§ **TASK REQUIREMENTS**
Reduce the material below to its lines containing "templates".

Start of EXCERPTED DATA

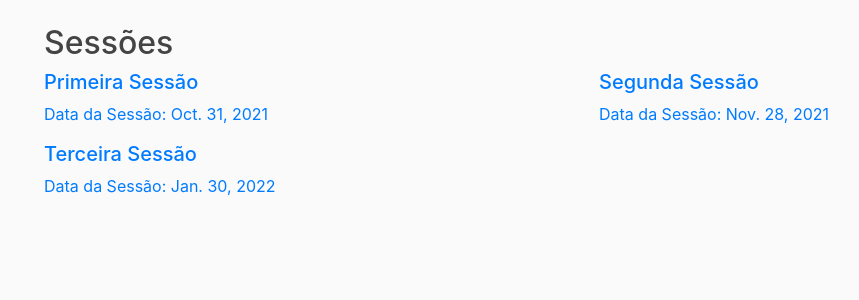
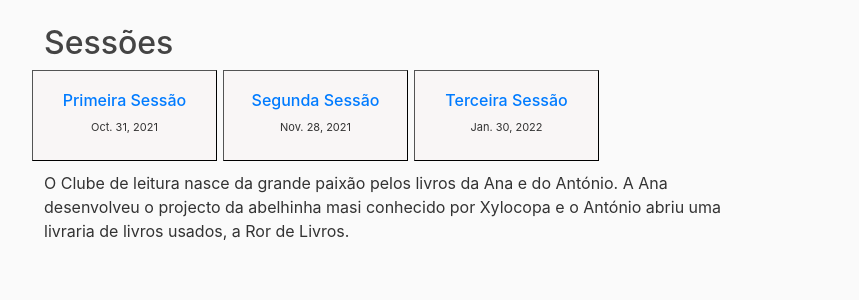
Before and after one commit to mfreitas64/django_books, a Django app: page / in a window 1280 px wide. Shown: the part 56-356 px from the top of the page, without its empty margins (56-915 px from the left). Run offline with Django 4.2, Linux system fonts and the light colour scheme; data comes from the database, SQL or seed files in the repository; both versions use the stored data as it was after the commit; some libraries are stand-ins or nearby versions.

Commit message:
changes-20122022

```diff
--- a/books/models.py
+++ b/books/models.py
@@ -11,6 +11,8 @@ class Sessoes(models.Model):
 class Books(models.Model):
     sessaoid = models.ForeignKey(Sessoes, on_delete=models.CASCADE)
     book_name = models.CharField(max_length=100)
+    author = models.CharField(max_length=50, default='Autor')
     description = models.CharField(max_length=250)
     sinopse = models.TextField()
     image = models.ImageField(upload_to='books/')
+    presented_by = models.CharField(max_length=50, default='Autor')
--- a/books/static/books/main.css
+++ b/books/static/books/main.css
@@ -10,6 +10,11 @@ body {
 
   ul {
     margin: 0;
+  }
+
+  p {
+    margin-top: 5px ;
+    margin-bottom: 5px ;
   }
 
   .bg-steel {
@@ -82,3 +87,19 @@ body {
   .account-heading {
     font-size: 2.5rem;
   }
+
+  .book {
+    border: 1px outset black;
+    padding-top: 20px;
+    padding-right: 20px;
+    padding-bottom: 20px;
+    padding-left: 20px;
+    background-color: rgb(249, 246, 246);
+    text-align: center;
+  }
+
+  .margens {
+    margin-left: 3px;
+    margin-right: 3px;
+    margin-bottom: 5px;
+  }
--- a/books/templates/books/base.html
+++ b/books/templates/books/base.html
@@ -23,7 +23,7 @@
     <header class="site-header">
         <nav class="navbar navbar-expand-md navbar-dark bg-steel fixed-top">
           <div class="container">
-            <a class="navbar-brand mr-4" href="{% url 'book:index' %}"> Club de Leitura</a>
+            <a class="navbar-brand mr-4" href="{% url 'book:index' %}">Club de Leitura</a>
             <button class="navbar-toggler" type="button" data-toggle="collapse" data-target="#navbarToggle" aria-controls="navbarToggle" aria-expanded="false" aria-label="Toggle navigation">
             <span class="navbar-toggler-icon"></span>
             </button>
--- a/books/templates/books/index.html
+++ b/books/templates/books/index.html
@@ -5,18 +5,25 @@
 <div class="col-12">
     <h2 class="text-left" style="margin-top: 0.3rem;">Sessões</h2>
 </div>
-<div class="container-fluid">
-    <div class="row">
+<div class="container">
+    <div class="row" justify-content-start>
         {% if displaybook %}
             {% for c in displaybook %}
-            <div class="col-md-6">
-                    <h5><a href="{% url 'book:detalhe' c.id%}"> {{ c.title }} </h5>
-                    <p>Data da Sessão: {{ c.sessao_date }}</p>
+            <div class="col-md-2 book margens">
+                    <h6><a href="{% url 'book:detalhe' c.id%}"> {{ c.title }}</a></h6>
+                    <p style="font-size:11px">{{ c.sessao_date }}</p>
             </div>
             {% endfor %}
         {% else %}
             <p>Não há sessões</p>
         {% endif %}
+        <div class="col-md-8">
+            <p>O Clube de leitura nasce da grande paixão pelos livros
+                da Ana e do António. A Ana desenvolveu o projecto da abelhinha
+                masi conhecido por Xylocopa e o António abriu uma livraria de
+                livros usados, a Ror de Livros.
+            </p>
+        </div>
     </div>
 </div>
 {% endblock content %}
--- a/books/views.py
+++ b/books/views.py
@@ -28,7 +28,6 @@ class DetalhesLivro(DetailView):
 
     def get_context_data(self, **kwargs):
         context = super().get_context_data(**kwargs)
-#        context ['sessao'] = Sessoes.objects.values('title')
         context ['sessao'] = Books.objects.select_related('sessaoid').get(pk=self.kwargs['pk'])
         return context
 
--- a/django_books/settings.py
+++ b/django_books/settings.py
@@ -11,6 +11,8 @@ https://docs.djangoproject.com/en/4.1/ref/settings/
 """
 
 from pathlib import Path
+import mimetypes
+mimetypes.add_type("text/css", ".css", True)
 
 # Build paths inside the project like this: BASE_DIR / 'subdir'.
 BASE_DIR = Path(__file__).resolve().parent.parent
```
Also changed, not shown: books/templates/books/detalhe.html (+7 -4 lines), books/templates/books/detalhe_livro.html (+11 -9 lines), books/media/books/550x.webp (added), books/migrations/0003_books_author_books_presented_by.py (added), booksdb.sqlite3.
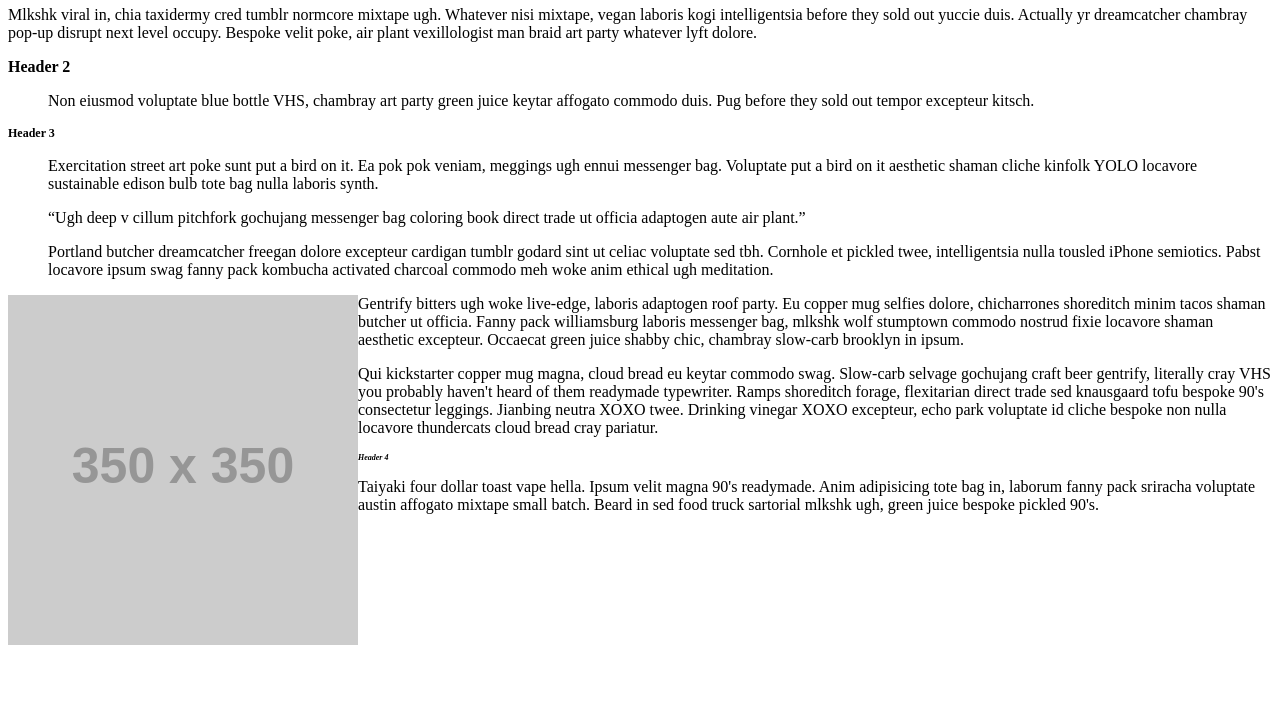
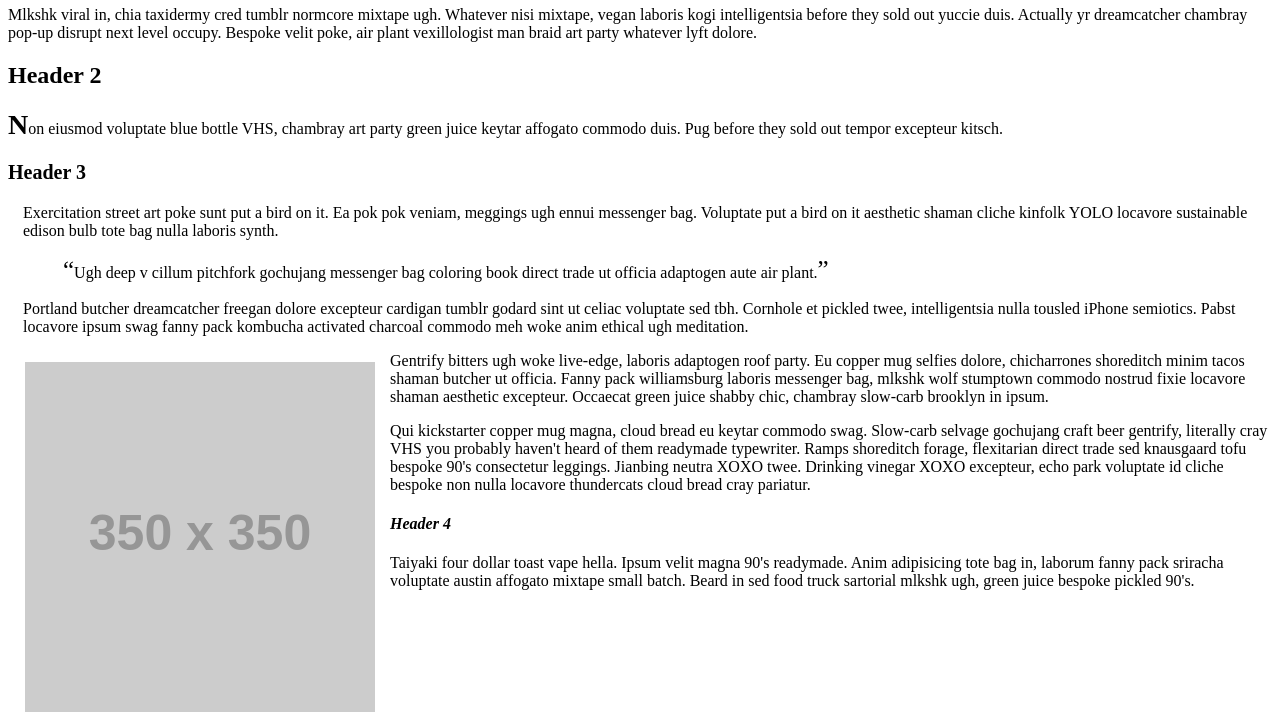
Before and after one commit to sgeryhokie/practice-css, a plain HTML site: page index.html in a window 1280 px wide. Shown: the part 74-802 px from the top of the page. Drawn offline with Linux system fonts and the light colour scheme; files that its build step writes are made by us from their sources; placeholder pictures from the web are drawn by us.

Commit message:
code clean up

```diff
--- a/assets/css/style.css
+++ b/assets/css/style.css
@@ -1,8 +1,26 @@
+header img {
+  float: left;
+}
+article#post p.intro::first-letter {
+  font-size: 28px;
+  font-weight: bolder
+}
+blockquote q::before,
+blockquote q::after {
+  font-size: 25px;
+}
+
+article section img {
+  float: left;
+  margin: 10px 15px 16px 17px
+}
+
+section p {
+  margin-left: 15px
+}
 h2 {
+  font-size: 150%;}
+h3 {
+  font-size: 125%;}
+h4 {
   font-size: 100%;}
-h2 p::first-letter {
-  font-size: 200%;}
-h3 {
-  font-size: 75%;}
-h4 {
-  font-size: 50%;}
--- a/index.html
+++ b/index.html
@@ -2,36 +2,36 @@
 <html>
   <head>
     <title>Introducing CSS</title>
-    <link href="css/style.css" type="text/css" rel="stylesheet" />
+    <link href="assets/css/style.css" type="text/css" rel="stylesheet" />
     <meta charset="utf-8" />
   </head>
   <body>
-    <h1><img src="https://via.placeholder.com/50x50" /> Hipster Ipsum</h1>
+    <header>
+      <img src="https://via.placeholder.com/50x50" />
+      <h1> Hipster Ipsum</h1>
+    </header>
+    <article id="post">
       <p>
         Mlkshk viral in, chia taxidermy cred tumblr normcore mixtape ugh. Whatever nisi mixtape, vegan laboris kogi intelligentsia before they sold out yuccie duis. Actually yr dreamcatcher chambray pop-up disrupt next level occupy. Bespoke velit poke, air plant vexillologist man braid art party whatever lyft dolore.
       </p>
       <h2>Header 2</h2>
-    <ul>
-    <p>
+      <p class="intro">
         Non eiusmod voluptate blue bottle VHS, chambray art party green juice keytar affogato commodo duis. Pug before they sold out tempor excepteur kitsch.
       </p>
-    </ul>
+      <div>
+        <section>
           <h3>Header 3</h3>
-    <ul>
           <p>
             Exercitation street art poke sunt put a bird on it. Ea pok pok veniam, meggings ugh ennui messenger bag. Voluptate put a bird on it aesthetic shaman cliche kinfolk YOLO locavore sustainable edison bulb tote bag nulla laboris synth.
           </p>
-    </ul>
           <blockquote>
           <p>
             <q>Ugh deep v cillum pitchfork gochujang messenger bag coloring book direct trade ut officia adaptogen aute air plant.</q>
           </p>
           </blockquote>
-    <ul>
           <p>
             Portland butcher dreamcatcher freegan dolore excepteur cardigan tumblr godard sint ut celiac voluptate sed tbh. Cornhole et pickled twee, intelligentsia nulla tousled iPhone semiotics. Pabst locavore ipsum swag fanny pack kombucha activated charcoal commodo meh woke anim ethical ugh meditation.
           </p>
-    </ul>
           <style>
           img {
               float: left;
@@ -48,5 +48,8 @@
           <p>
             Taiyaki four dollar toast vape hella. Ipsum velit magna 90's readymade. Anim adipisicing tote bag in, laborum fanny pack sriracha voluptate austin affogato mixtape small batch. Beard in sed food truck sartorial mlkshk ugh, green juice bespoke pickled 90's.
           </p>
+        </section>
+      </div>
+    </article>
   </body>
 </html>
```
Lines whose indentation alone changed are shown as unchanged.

End of EXCERPTED DATA

§ **RESPONSE BOX**
--- a/books/templates/books/base.html
+++ b/books/templates/books/base.html
--- a/books/templates/books/index.html
+++ b/books/templates/books/index.html
Also changed, not shown: books/templates/books/detalhe.html (+7 -4 lines), books/templates/books/detalhe_livro.html (+11 -9 lines), books/media/books/550x.webp (added), books/migrations/0003_books_author_books_presented_by.py (added), booksdb.sqlite3.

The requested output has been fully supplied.